Records from a dataset
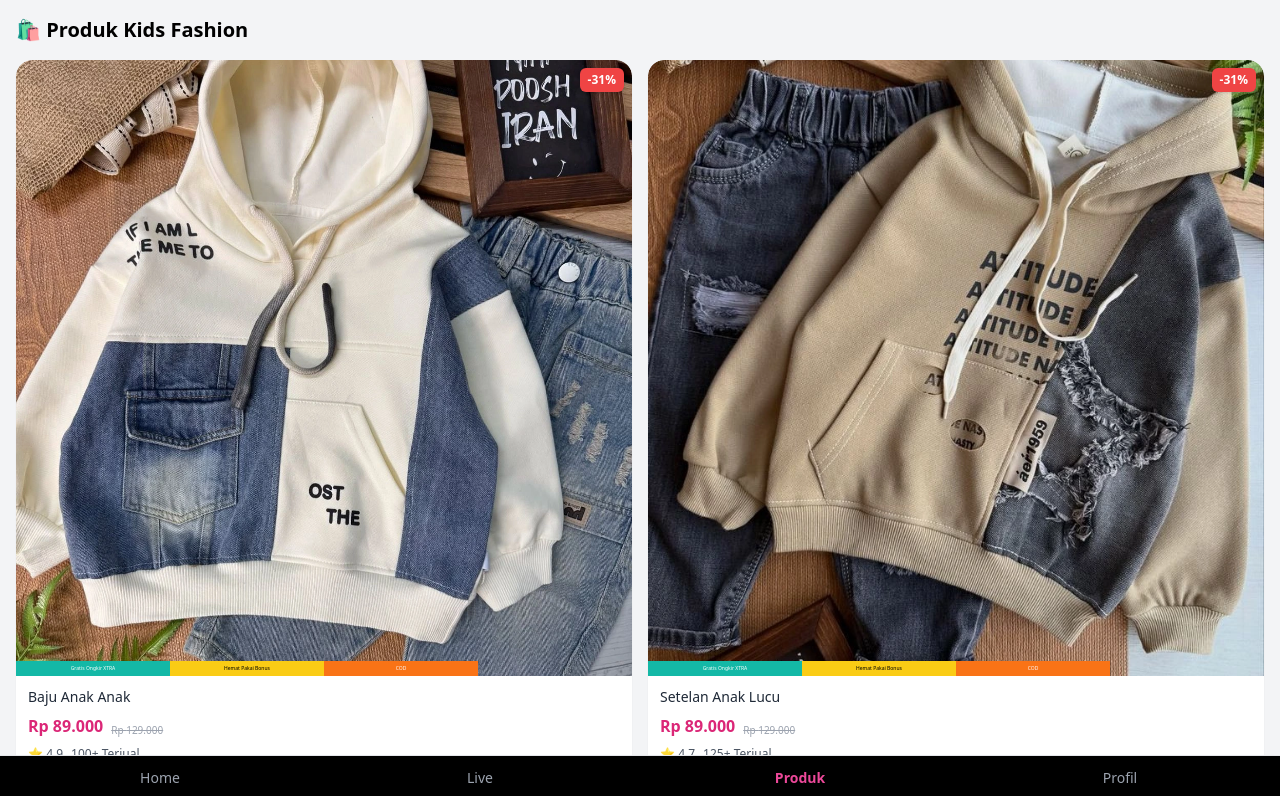
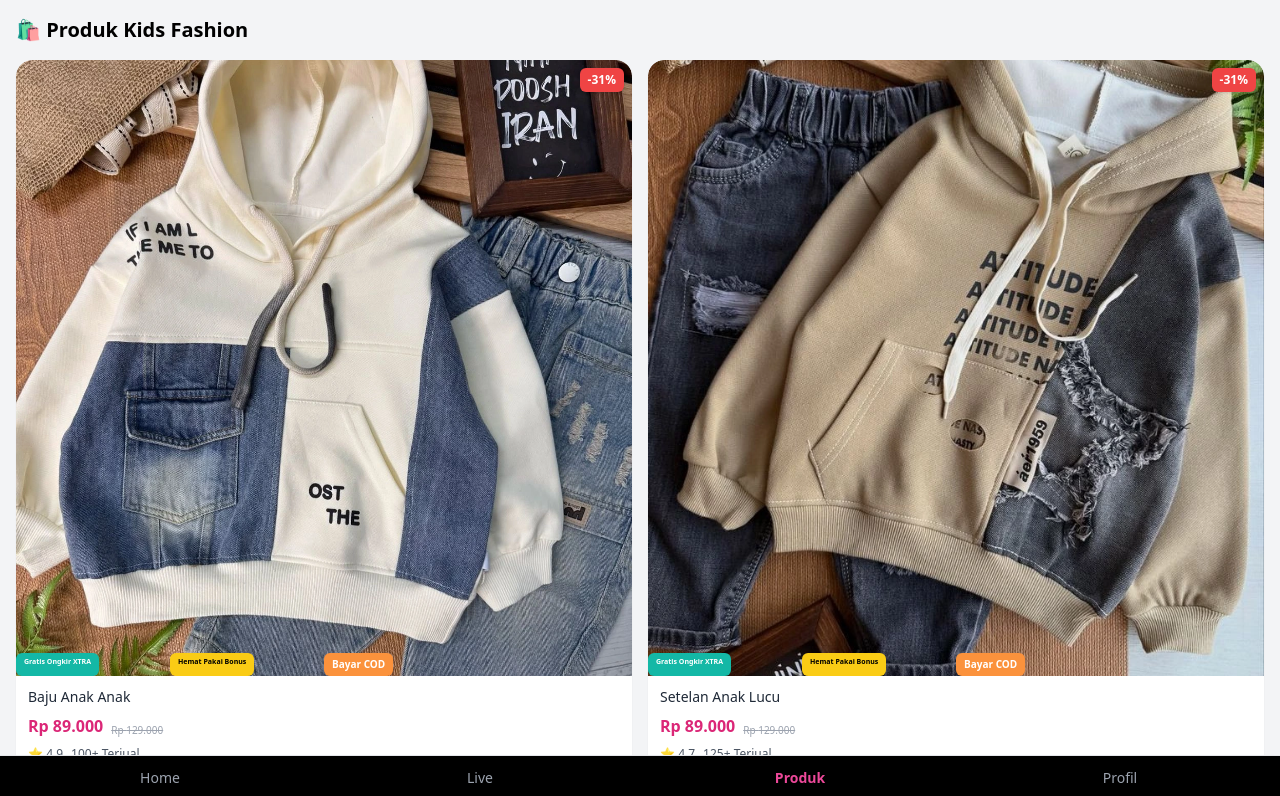
Before and after one commit to djdonjuan86-coder/kfs, a Next.js app: page /produk in a window 1280 px wide. Shown: the top 796 px of the page. Built offline with nearby package versions, Linux system fonts and the light colour scheme.

Commit message:
fix product

```diff
--- a/src/app/produk/page.js
+++ b/src/app/produk/page.js
@@ -63,10 +63,10 @@ export default function ProdukPage() {
                 <Image src={product.image} alt={product.title} width={500} height={500} className="w-full h-auto object-cover aspect-square transition-transform duration-300 hover:scale-110" priority={product.id === 1} />
 
                 {/* Overlay Bottom Badge 3 Column */}
-                <div className="absolute bottom-0 left-0 w-full grid grid-cols-4 text-[5px] font-small">
-                  <div className="bg-teal-500 text-white text-center py-1">Gratis Ongkir XTRA</div>
-                  <div className="bg-yellow-400 text-black text-center py-1">Hemat Pakai Bonus</div>
-                  <div className="bg-orange-500 text-white text-center py-1">COD</div>
+                <div className="absolute bottom-0 left-0 w-full grid grid-cols-4">
+                  <div className="text-white text-[7px] font-semibold bg-teal-500 px-2 py-1 rounded-md w-fit">Gratis Ongkir XTRA</div>
+                  <div className="text-black text-[7px] font-semibold bg-yellow-400 px-2 py-1 rounded-md w-fit">Hemat Pakai Bonus</div>
+                  <div className="text-white text-[10px] font-semibold bg-orange-400 px-2 py-1 rounded-md w-fit">Bayar COD</div>
                 </div>
               </div>
 
```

AIM OF THE EXERCISE
Hand back the data above exactly, with no images.

RESPONSE AREA
Before and after one commit to djdonjuan86-coder/kfs, a Next.js app: page /produk in a window 1280 px wide. Shown: the top 796 px of the page. Built offline with nearby package versions, Linux system fonts and the light colour scheme.

Commit message:
fix product

```diff
--- a/src/app/produk/page.js
+++ b/src/app/produk/page.js
@@ -63,10 +63,10 @@ export default function ProdukPage() {
                 <Image src={product.image} alt={product.title} width={500} height={500} className="w-full h-auto object-cover aspect-square transition-transform duration-300 hover:scale-110" priority={product.id === 1} />
 
                 {/* Overlay Bottom Badge 3 Column */}
-                <div className="absolute bottom-0 left-0 w-full grid grid-cols-4 text-[5px] font-small">
-                  <div className="bg-teal-500 text-white text-center py-1">Gratis Ongkir XTRA</div>
-                  <div className="bg-yellow-400 text-black text-center py-1">Hemat Pakai Bonus</div>
-                  <div className="bg-orange-500 text-white text-center py-1">COD</div>
+                <div className="absolute bottom-0 left-0 w-full grid grid-cols-4">
+                  <div className="text-white text-[7px] font-semibold bg-teal-500 px-2 py-1 rounded-md w-fit">Gratis Ongkir XTRA</div>
+                  <div className="text-black text-[7px] font-semibold bg-yellow-400 px-2 py-1 rounded-md w-fit">Hemat Pakai Bonus</div>
+                  <div className="text-white text-[10px] font-semibold bg-orange-400 px-2 py-1 rounded-md w-fit">Bayar COD</div>
                 </div>
               </div>
 
```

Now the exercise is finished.